[Change listing data]
=-=-=-=-=

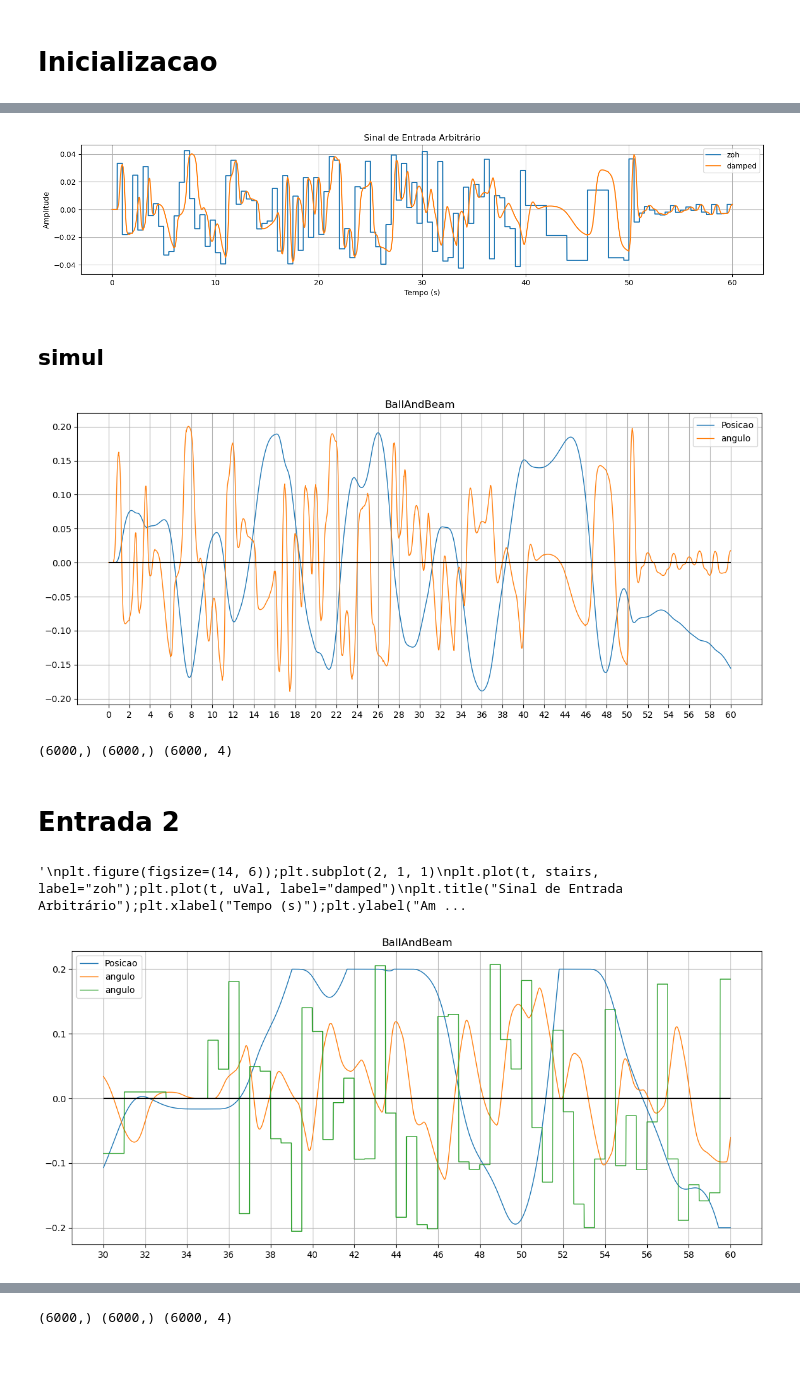
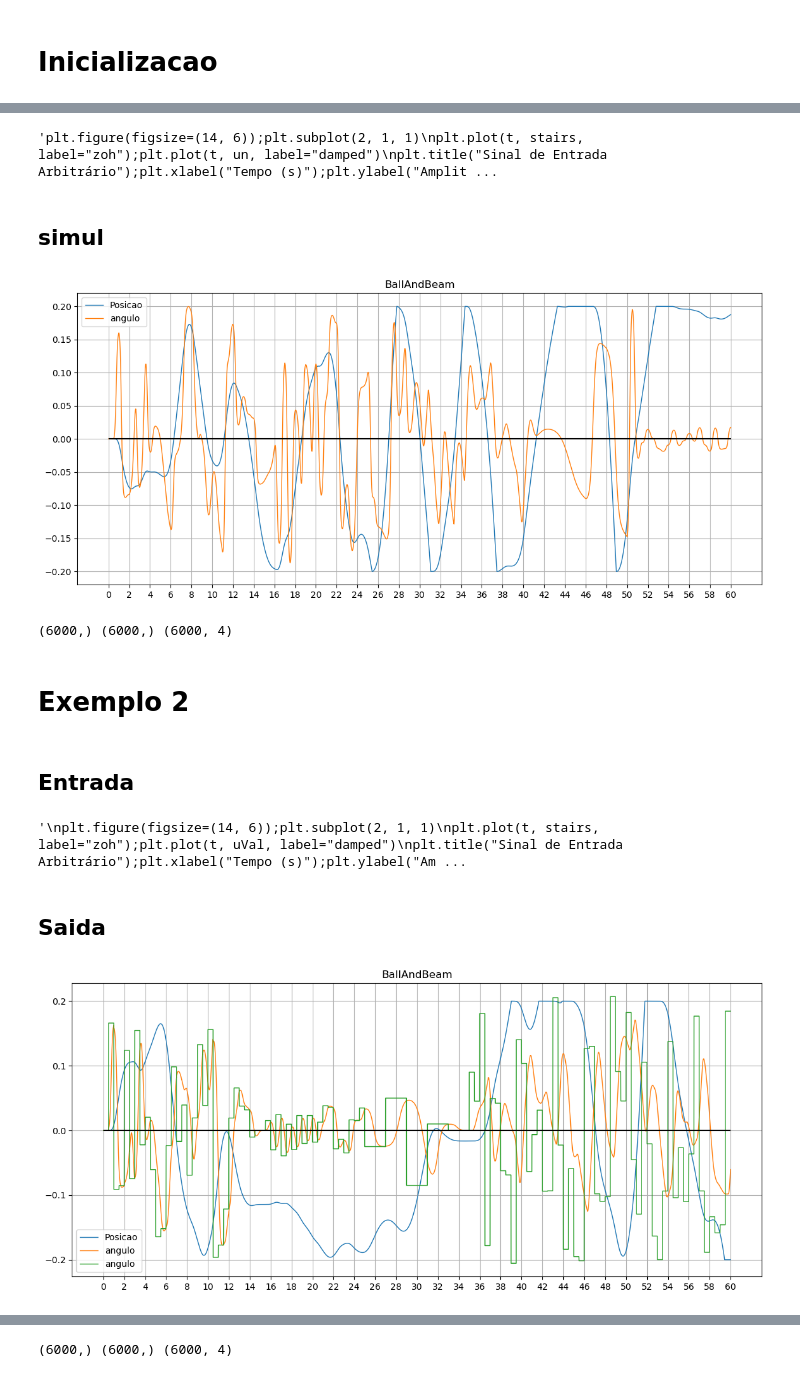
Before and after one commit to JonhLucas/NARX_MISO, a Jupyter notebook: ballbeam.ipynb, the cells around one changed output, grey strips where cells are left out. Drawn from its saved outputs; the diff is of its cells as text; code cells hidden in the pictures.

```diff
--- a/ballbeam.ipynb
+++ b/ballbeam.ipynb
@@ -64,7 +69,7 @@ vel[19] = 10
 for i in range(1, 20):
     curve = 1/(1+np.exp(-vel[i]*t+4))
     stairs[rt*i:rt*(i+1)] = mag[i]
-    un[rt*i:] += (mag[i] - mag[i-1]) * curve[:curve.shape[0]-rt*i]
+    un[rt*i:] += (mag[i] - mag[i-1]) * (curve[:curve.shape[0]-rt*i] - curve[0])
 
 mag[22], mag[23] = -mag[23], -mag[22]
 vel[20:22] = 8
@@ -80,7 +85,7 @@ vel[59] = 6
 for i in range(20, 60):
     curve = 1/(1+np.exp(-vel[i]*t+4))
     stairs[rt*i:rt*(i+1)] = mag[i]
-    un[rt*i:] += (mag[i] - mag[i-1]) * curve[:curve.shape[0]-rt*i]
+    un[rt*i:] += (mag[i] - mag[i-1]) * (curve[:curve.shape[0]-rt*i] - curve[0])
 
 vel[60:100] = 3
 vel[61:63] = 5
@@ -90,7 +95,7 @@ vel[68] = 6
 for i in range(60, 80):
     curve = (1 - np.exp(-vel[i]*(t-0.3)) - vel[i]*(t-0.3)*np.exp(-vel[i]*(t-0.3))) * (t >= 0.3)
     stairs[rt*i:rt*(i+1)] = mag[i]
-    un[rt*i:] += (mag[i] - mag[i-1]) * curve[:curve.shape[0]-rt*i]
+    un[rt*i:] += (mag[i] - mag[i-1]) * (curve[:curve.shape[0]-rt*i] - curve[0])
 
 mag[76] = mag[79]
 mag[80] = 0.003
@@ -105,7 +110,7 @@ for i in range(0, 5):
     j = 80 + i * 4
     curve = 1/(1+np.exp(-vel[j]*t+5))
     stairs[rt*j:rt*(j+4)] = mag[j]
-    un[rt*j:] += (mag[j] - mag[j-4]) * curve[:curve.shape[0]-rt*j]
+    un[rt*j:] += (mag[j] - mag[j-4]) * (curve[:curve.shape[0]-rt*j] - curve[0])
 
 mag[98] = -(np.pi / 180) * 2.0
 mag[99] = -(np.pi / 180) * 2.1
@@ -115,15 +120,20 @@ mag[102:] = 0.1 * mag[102:]
 for i in range(99, 120):
     curve = 1/(1+np.exp(-vel[i]*t+4))
     stairs[rt*i:rt*(i+1)] = mag[i]
-    un[rt*i:] += (mag[i] - mag[i-1]) * curve[:curve.shape[0]-rt*i]
+    un[rt*i:] += (mag[i] - mag[i-1]) * (curve[:curve.shape[0]-rt*i] - curve[0])
 
-
-plt.figure(figsize=(14, 6));plt.subplot(2, 1, 1)
+begin = int(30 * 1e+2)
+end = int(50 * 1e+2)
+fig=px.line(x=t[begin:end], y=stairs[begin:end], height=400, width=1300)
+fig.add_scatter(x=t[begin:end], y=un[begin:end], mode='lines')
+#fig.add_scatter(x=t, y=d2u, mode='lines')
+fig.show()
+'''plt.figure(figsize=(14, 6));plt.subplot(2, 1, 1)
 plt.plot(t, stairs, label="zoh");plt.plot(t, un, label="damped")
 plt.title("Sinal de Entrada Arbitrário");plt.xlabel("Tempo (s)");plt.ylabel("Amplitude")
-plt.grid(True);plt.legend();plt.tight_layout();plt.show()
+plt.grid(True);plt.legend();plt.tight_layout();plt.show()'''
 # %% [output]
-[figure, removed]
+'plt.figure(figsize=(14, 6));plt.subplot(2, 1, 1)\nplt.plot(t, stairs, label="zoh");plt.plot(t, un, label="damped")\nplt.title("Sinal de Entrada Arbitrário");plt.xlabel("Tempo (s)");plt.ylabel("Amplit ...
 # %% [markdown]
 ## simul
 # %%
@@ -136,10 +146,10 @@ s = np.zeros(t.shape);ds = np.zeros(t.shape);d2s = np.zeros(t.shape)
 for i in range(1, t.shape[0]):
     um = (u[i-1] + u[i]) / 2
     dum = (um - u[i-1]) / dt
-    k1 = m * s[i-1] * (du[i-1]**2) / a + m * g * np.sin(u[i-1]) / a
-    k2 = m * (s[i-1] + (dt/2) * k1) * (dum**2) / a + m * g * np.sin(um) / a
-    k3 = m * (s[i-1] + (dt/2) * k2) * (dum**2) / a + m * g * np.sin(um) / a
-    k4 = m * (s[i-1] + dt * k3) * (du[i]**2) / a + m * g * np.sin(u[i]) / a
+    k1 = m * s[i-1] * (du[i-1]**2) / a - m * g * np.sin(u[i-1]) / a
+    k2 = m * (s[i-1] + (dt/2) * k1) * (dum**2) / a - m * g * np.sin(um) / a
+    k3 = m * (s[i-1] + (dt/2) * k2) * (dum**2) / a - m * g * np.sin(um) / a
+    k4 = m * (s[i-1] + dt * k3) * (du[i]**2) / a - m * g * np.sin(u[i]) / a
 
     ds[i] = ds[i-1] + (dt/6) * (k1 + 2*k2 + 2*k3 + k4)
     s[i] = np.clip(s[i-1] + ds[i] * dt, -0.2, 0.20)
@@ -157,4 +167,4 @@ plt.hlines(0, begin // 100, end // 100, colors='black')
 plt.xticks(np.arange(begin // 100, end // 100 + 1, 2))
 plt.legend();plt.grid();plt.show()
 # %% [output]
-[figure, old version]
+[figure, new version]
@@ -164,8 +180,10 @@ print(un.shape, s.shape, data.shape)
 np.savetxt("data/ballBeamTeste1.csv", data, delimiter=",", fmt="%.6f", header="input,output,derivada,time", comments="")
 # %% [output]
 (6000,) (6000,) (6000, 4)
+# %% [markdown]
+# Exemplo 2
 # %% [markdown]
-# Entrada 2
+## Entrada
 # %%
 np.random.seed(48)
 dt = 0.01
@@ -222,31 +240,30 @@ plt.title("Sinal de Entrada Arbitrário");plt.xlabel("Tempo (s)");plt.ylabel("Am
 plt.grid(True);plt.legend();plt.tight_layout();plt.show()'''
 # %% [output]
 '\nplt.figure(figsize=(14, 6));plt.subplot(2, 1, 1)\nplt.plot(t, stairs, label="zoh");plt.plot(t, uVal, label="damped")\nplt.title("Sinal de Entrada Arbitrário");plt.xlabel("Tempo (s)");plt.ylabel("Am ...
+# %% [markdown]
+## Saida
 # %%
 u = uVal.copy();du = np.zeros(t.shape);d2u = np.zeros(t.shape)
 
 du[1:] = (u[1:] - u[:-1]) / dt;d2u[2:] = (du[2:] - du[1:-1]) / dt
 
 s = np.zeros(t.shape);ds = np.zeros(t.shape);d2s = np.zeros(t.shape)
 
 for i in range(1, t.shape[0]):
     um = (u[i-1] + u[i]) / 2;dum = (um - u[i-1]) / dt
     k1 = m * s[i-1] * (du[i-1]**2) / a + m * g * np.sin(u[i-1]) / a;k2 = m * (s[i-1] + (dt/2) * k1) * (dum**2) / a + m * g * np.sin(um) / a
     k3 = m * (s[i-1] + (dt/2) * k2) * (dum**2) / a + m * g * np.sin(um) / a;k4 = m * (s[i-1] + dt * k3) * (du[i]**2) / a + m * g * np.sin(u[i]) / a
 
     ds[i] = ds[i-1] + (dt/6) * (k1 + 2*k2 + 2*k3 + k4)
-    '''
-    s[i] = s[i-1] + ds[i] * dt
-    '''
     s[i] = np.clip(s[i-1] + ds[i] * dt, -0.2, 0.20)
     if np.abs(s[i]) >= 0.2:
         ds[i] = 0
 
-begin = int(30 * 1e+2);end = int(60 * 1e+2)
+begin = int(0 * 1e+2);end = int(60 * 1e+2)
 plt.figure(figsize=(14, 6));plt.title("BallAndBeam")
 plt.plot(t[begin:end], s[begin:end], linewidth=1, label="Posicao")
 plt.plot(t[begin:end], u[begin:end] * 5, linewidth=1, label="angulo");plt.plot(t[begin:end], stairs[begin:end] * 5, linewidth=1, label="angulo")
 plt.hlines(0, begin // 100, end // 100, colors='black');plt.xticks(np.arange(begin // 100, end // 100 + 1, 2))
 plt.legend();plt.grid();plt.show()
 # %% [output]
-[figure, old version]
+[figure, new version]
```
Also changed, not shown: parts of 16 cells of this notebook, 9 other files.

=-=-=-=-=

■ Prompt: Filter the data down to the lines that contain the string "mode", and copy them.

■ Solution to this exercise:
+fig.add_scatter(x=t[begin:end], y=un[begin:end], mode='lines')
+#fig.add_scatter(x=t, y=d2u, mode='lines')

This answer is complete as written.